Both sectors have also brought in the most amount of funding for Indian startups in the first half of 2020. Fintech has been the best performing sector in terms of funding deals for startups, with $543 Mn raised from 62 deals. It is followed by edtech with $452 Mn from 44 deals. 

Banerjee adds that while job postings on his two platforms have increased in recent times compared to the numbers in April-May, they are still 5-8% behind pre-Covid levels. However, he expects that by year-end, there’d be a complete recovery in terms of job listings. 

With the lockdown restrictions having largely been lifted, Indian startups engaged in the ecommerce and logistics sectors have also ramped up hiring, but for blue-collar workers who function as their hands for on-ground deliveries and supply chain support. 

Hiring For Workers In Logistics Up 3x QoQ

Pravin Agarwala, cofounder and CEO for BetterPlace Safety Solutions, an India blue-collar lifecycle management startup, tells Inc42 that while the reverse migration of migrant workers to rural India amid the lockdown had brought about chaos and disruption for most businesses, of late, workers have returned to the cities and are actively seeking work. 

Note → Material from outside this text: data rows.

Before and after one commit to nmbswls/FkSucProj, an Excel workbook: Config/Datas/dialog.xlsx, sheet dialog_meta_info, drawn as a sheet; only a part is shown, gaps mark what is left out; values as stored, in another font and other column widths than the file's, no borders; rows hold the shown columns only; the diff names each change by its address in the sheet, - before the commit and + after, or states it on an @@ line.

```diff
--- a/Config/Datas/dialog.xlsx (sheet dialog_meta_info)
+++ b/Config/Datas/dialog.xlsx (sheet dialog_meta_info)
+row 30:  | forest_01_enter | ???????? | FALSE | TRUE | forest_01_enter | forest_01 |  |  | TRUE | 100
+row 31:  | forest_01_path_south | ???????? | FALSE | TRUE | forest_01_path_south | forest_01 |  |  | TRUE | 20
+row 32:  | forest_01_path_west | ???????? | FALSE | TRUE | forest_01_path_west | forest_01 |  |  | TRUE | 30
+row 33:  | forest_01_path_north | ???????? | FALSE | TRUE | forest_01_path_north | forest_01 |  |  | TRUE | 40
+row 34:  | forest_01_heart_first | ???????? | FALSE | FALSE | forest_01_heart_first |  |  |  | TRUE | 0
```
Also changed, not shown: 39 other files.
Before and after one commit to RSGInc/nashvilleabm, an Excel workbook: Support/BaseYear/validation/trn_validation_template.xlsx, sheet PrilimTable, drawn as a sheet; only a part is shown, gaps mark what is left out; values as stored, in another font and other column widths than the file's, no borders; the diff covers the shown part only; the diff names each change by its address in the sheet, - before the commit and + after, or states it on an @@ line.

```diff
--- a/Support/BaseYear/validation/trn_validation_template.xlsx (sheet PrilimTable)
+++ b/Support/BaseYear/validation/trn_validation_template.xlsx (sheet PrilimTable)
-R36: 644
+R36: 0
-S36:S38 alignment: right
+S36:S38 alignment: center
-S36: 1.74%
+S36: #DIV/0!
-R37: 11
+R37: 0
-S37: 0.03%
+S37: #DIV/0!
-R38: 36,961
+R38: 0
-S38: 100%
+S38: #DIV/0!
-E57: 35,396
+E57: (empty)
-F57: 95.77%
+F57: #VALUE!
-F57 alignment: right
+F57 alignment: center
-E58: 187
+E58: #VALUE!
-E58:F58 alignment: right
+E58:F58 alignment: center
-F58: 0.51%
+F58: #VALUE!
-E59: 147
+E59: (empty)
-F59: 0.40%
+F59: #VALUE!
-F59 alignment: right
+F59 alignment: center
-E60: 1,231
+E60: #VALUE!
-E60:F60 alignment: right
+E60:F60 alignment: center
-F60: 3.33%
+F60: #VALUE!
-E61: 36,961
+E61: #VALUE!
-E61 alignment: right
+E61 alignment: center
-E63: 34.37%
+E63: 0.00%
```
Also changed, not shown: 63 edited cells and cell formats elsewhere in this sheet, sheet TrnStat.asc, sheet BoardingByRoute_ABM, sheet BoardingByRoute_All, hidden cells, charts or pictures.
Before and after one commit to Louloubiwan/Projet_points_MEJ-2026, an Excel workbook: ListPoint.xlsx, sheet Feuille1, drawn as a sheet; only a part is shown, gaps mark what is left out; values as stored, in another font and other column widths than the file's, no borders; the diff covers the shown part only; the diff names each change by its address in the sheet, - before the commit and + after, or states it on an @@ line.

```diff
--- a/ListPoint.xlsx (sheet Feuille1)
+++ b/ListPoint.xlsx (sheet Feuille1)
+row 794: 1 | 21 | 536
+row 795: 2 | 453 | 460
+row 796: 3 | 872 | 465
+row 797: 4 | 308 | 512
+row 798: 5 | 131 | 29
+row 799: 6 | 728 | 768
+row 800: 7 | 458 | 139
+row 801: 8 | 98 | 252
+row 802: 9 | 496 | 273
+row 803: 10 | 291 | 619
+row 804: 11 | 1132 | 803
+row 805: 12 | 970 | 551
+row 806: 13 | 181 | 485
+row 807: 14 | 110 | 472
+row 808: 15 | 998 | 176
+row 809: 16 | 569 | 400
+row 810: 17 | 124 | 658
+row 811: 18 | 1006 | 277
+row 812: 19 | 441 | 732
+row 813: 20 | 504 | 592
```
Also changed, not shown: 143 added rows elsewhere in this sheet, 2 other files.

“Since April, we have on-boarded 1.06 Cr workers on our platform. Most have returned to the cities to earn a livelihood while others are going to. It is an ongoing process but the hiring has certainly gone up since September, as ecommerce companies are scaling up their operations gradually to attain pre-Covid levels,” says Agarwala. 

BetterPlace’s clients include companies such as Flipkart, Amazon, Ola, Dunzo and Swiggy, among others. 

“From August to October, the hiring has grown by at least 70-80% when compared to May-July. Quarter-on-quarter (QoQ) growth is more than a hundred percent. For logistics, the year-on-year (YoY) growth in October this year is 115-120%. QoQ, hiring has increased 3x,” explains Agarwala. 

Among the functions for which blue-collar employees are being hired, Agarwala says that as offices are opening up, demand for office boys and security staff has gone up. 

Banerjee also adds that while demand for food delivery boys continues to stay strong through his portal TeamLease, online pharmacies such as PharmEasy and Medica are also hiring workers for fulfilling deliveries. A similar spurt in demand for blue-collar workers was witnessed by Banerjee in the retail space as well.

“In October, Spencer’s retail chain was looking to hire 3,000 workers in a period of seven days for packing and loading products. A similar demand was witnessed for ecommerce companies during the October festive season,” he says. 

Pandemic Impact On Indian Startups Will Remain

While blue-collar hirings picking up augurs well for India’s gig economy, concerns about their work conditions remain. Since September, delivery workers of Indian foodtech unicorn Swiggy have held intermittent strikes in Chennai, Hyderabad and Noida to protest against a reduction in their wages and the removal of monthly incentives. While the company claims that the wages are at par with industry standards, the workers allege that their minimum payout per order has fallen from INR 35 to INR 15 per order. 

However, Agarwala of BetterPlace says that the protests have been more about a reduction in income (not wages), due to decreased orders coming through Swiggy. He adds that food delivery startups are mindful of the workers’ concern and are providing them with free food, stay facility with regular sanitisation protocols, health and accident insurance and other such benefits.

Nevertheless, the extent of the damage caused by the Covid-19 pandemic on the Indian startup economy is apparent. It has already left millions of people jobless and created a liquidity crisis in many places. Covid-19 has manifestly altered the market and how its players perceive their role and business’ performance. 

For instance, once-lauded metrics such as gross revenue and total addressable market have been usurped by sustainability-focused goals like EBITDA and economies of scale. 

An Inc42 report from July revealed that this year could see several Indian startups in the consumer internet space, in sectors such as travel and tourism, and entertainment and merchandising, go for down-rounds — when the company’s valuation is lower than in a previous financing round.